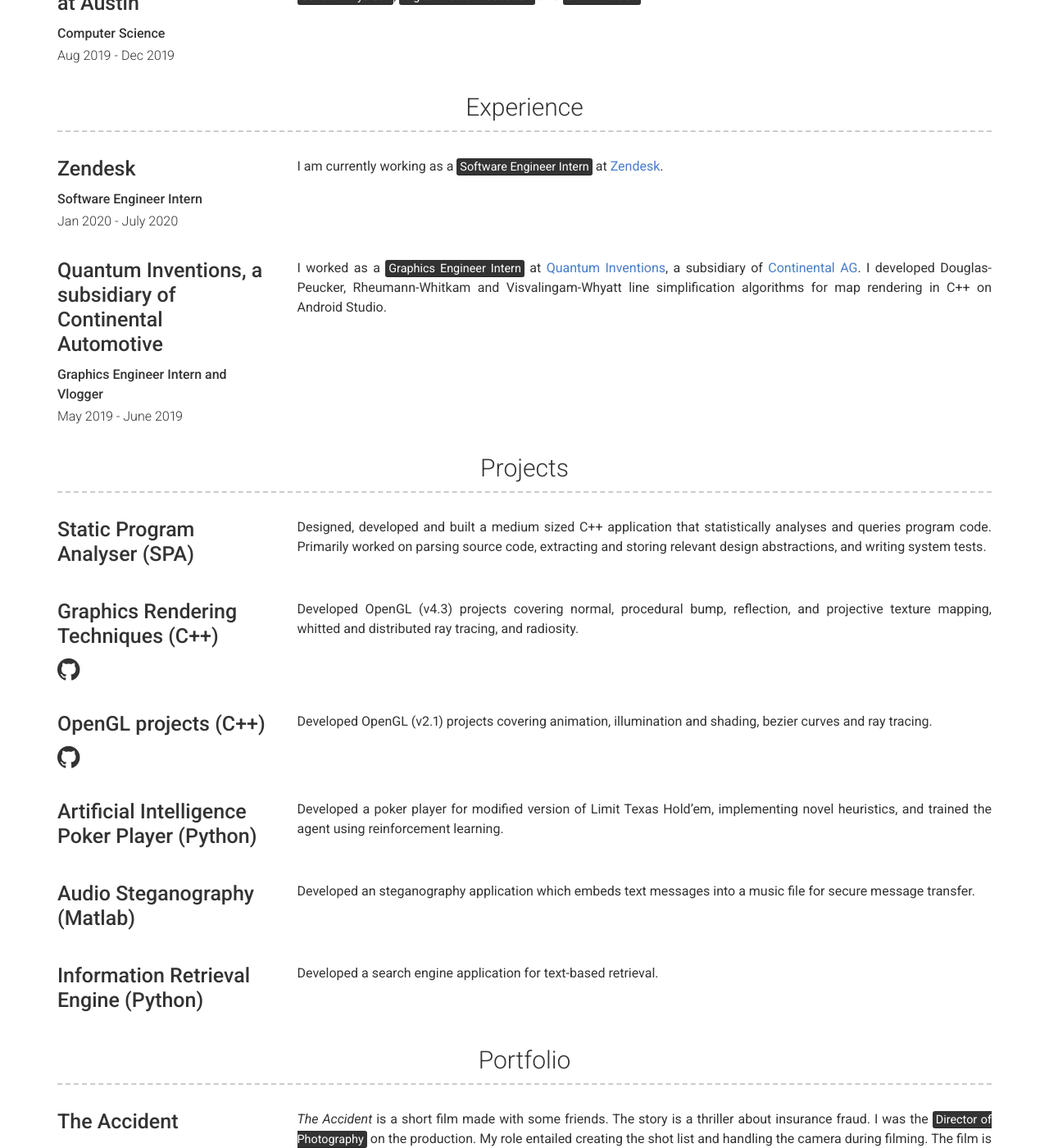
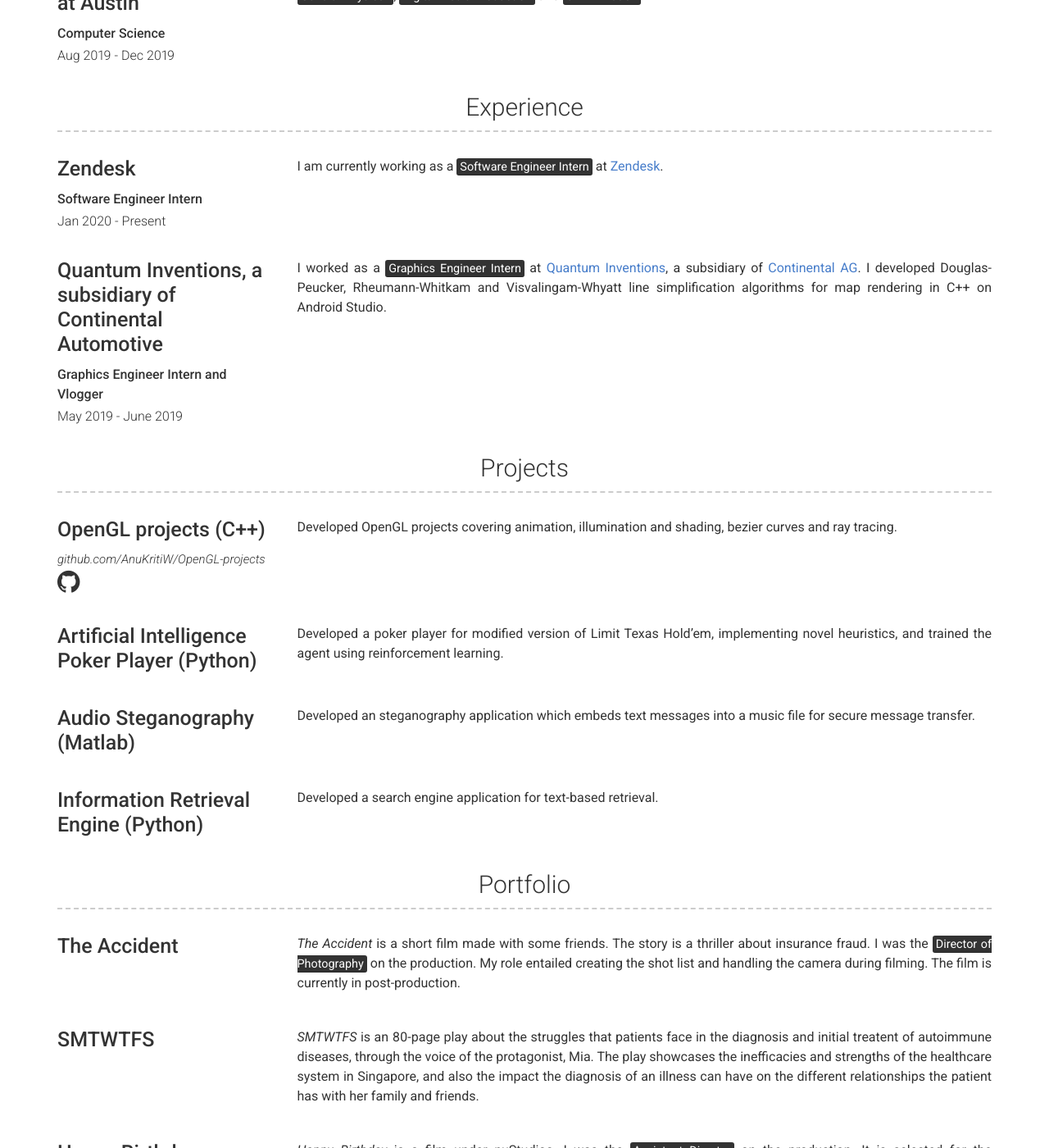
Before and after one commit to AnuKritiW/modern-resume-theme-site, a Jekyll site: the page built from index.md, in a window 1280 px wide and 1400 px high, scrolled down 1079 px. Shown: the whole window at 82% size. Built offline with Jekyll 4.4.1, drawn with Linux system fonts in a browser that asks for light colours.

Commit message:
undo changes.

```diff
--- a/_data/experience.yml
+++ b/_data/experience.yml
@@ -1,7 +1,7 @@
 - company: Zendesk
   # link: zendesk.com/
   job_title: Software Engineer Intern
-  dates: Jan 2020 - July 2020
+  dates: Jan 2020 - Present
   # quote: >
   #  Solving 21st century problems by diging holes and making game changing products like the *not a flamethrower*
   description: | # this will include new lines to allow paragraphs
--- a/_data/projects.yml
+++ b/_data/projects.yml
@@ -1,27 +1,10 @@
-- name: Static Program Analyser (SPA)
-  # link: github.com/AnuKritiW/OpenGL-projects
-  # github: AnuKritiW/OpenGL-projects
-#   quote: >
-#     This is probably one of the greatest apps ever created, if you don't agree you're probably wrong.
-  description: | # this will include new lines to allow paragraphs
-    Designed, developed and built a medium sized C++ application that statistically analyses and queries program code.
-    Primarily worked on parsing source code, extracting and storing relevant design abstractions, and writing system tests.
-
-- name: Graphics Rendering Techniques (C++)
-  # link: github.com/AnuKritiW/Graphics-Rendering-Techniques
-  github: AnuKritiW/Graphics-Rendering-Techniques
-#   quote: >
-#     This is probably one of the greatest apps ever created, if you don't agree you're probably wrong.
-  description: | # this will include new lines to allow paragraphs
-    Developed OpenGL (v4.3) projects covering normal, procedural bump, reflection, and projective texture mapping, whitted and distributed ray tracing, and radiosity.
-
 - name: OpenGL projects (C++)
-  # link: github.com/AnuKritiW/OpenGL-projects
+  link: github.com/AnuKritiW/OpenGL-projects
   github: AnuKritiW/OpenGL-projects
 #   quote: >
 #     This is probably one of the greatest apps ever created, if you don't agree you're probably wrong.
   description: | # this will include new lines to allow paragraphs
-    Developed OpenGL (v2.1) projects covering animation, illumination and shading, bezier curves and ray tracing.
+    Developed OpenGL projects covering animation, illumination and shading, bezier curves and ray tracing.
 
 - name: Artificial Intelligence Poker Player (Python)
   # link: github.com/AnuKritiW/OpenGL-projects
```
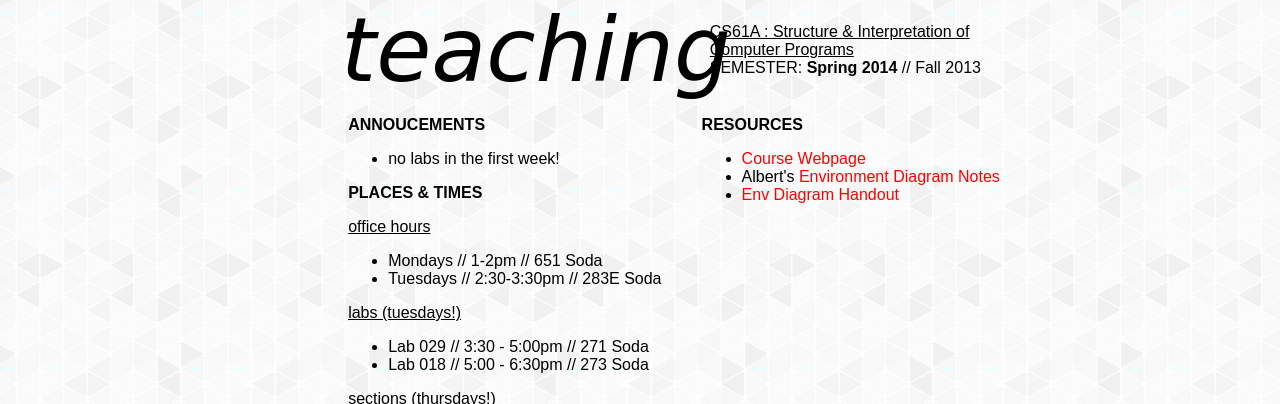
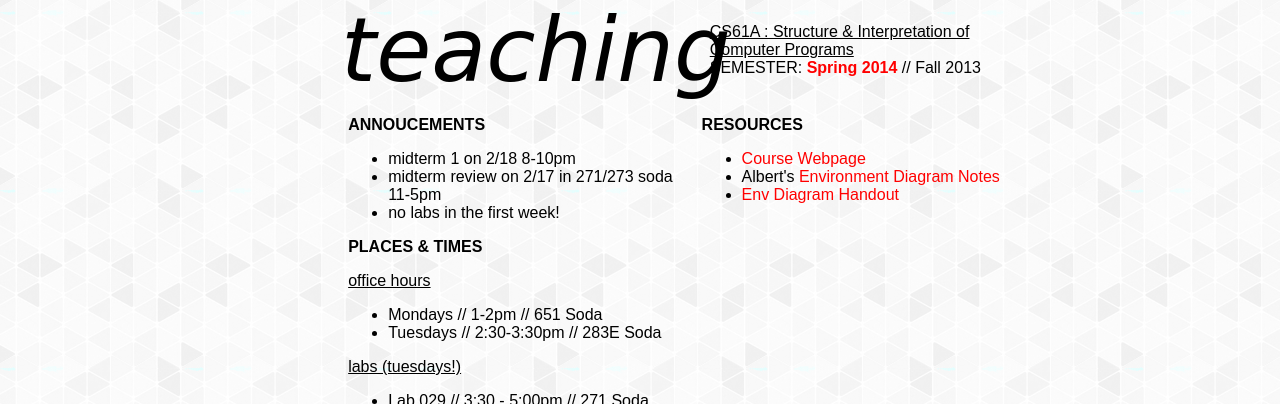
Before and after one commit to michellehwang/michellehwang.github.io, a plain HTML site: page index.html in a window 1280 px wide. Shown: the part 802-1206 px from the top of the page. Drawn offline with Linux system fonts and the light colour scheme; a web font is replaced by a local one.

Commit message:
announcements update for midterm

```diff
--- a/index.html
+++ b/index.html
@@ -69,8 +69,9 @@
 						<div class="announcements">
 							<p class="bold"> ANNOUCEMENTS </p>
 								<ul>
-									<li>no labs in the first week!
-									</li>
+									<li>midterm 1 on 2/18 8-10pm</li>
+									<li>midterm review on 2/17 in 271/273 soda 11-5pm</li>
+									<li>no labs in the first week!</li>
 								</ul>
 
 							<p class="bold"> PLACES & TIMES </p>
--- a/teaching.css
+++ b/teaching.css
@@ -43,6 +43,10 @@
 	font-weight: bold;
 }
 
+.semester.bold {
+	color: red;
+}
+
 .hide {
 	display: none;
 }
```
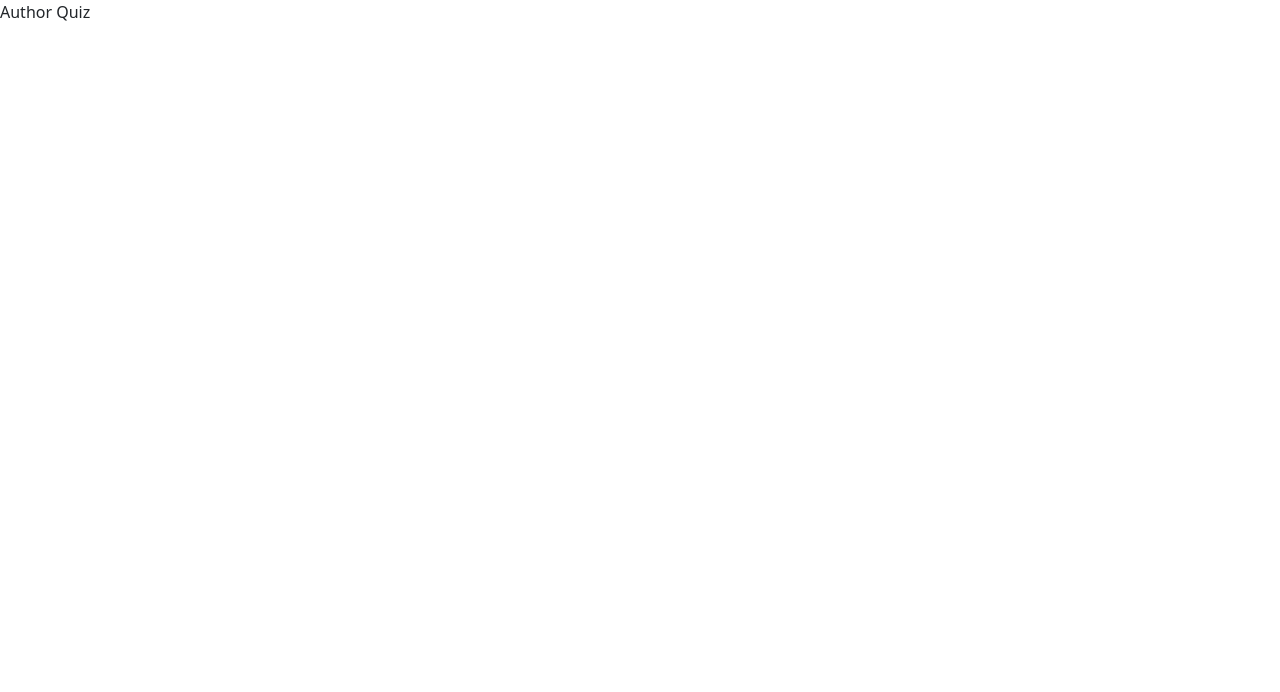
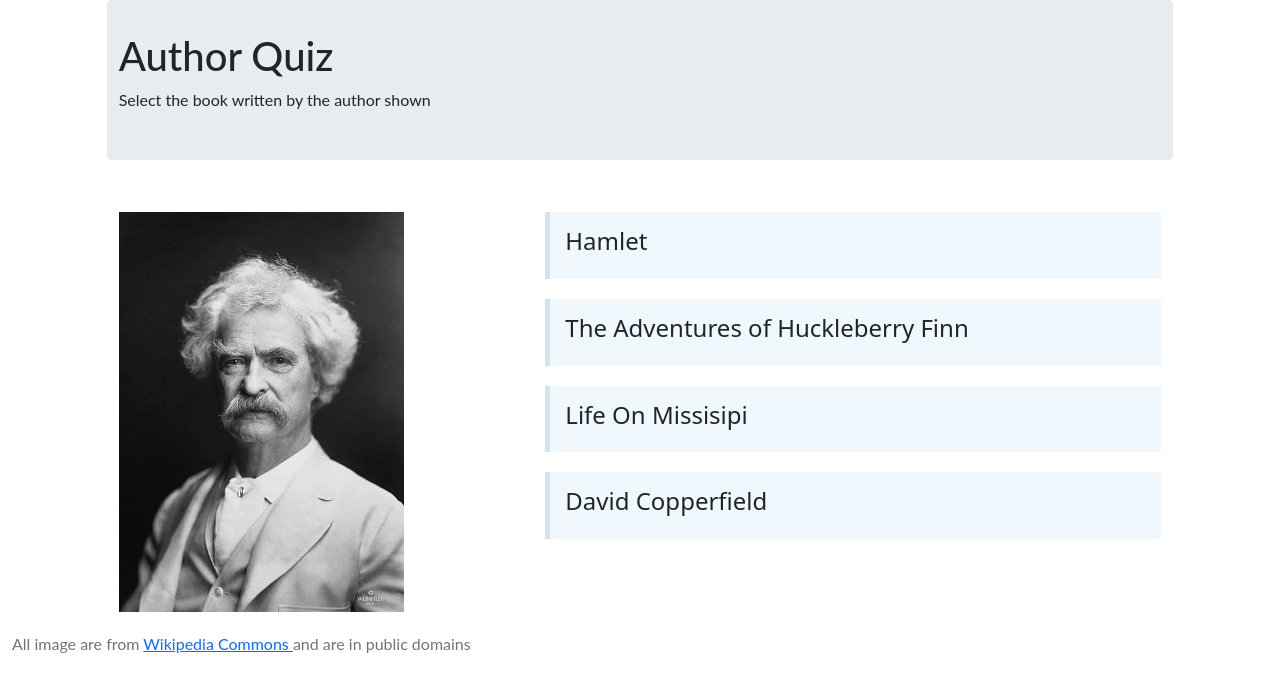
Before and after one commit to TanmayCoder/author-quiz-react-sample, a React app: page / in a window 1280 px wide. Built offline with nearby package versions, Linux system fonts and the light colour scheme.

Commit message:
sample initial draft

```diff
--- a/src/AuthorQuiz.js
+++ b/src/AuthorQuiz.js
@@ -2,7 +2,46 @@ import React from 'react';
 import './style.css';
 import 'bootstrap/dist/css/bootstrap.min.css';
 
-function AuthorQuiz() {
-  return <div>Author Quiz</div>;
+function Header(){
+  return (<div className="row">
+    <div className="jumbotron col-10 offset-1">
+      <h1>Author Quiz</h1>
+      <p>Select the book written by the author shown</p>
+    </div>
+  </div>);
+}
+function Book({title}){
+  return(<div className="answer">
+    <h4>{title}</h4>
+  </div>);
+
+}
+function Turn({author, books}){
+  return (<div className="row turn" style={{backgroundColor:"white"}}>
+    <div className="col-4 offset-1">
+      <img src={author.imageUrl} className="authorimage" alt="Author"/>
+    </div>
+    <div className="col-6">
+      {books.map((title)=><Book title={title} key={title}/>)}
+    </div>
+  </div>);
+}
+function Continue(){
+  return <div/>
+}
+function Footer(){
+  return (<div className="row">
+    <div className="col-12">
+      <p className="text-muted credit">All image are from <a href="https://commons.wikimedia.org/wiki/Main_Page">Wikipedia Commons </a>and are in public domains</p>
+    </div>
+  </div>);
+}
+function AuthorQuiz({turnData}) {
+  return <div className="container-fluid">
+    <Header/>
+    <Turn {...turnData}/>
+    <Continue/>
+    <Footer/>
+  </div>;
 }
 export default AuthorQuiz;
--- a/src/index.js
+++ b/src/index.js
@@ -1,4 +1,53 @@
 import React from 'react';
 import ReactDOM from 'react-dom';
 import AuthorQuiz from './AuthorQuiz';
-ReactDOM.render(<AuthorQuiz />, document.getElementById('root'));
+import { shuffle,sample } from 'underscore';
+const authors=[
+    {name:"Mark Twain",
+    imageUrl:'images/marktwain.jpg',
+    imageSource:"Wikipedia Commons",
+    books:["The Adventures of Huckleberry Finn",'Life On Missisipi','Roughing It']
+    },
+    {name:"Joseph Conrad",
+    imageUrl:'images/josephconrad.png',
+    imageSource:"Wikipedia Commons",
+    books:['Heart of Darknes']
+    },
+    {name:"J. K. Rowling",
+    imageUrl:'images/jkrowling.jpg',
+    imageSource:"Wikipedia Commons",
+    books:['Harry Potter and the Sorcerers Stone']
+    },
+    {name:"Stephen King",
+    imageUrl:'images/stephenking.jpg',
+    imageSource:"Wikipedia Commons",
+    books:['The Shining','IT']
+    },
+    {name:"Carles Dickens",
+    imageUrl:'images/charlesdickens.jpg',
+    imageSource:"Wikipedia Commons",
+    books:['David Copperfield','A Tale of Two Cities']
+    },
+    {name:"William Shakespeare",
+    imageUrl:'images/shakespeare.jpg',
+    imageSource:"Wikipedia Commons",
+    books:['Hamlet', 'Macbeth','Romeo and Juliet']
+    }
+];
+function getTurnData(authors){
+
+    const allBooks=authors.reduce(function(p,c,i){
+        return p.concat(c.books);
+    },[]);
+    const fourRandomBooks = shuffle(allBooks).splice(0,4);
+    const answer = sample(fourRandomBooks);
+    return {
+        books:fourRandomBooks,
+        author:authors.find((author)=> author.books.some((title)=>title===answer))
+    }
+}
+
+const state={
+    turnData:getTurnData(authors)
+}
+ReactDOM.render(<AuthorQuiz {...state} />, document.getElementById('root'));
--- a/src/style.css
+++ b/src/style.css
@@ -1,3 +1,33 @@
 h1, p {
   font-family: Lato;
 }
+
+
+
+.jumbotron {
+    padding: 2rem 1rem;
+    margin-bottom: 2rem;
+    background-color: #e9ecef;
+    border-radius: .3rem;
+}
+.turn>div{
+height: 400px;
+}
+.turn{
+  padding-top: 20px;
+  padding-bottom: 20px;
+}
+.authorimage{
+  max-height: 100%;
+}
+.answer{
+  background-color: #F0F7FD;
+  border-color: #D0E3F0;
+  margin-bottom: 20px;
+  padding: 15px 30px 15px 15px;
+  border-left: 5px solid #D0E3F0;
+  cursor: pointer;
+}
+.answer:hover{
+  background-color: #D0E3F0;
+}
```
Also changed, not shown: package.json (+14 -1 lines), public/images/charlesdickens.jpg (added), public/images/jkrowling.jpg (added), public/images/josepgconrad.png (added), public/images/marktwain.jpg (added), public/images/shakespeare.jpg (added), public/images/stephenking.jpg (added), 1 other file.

◇ ◇ ◇ ◇ ◇

## WHAT IS EXPECTED
In the records above, how many lines contain the string "projects"? Reply with the number only.

## ANSWER SECTION
12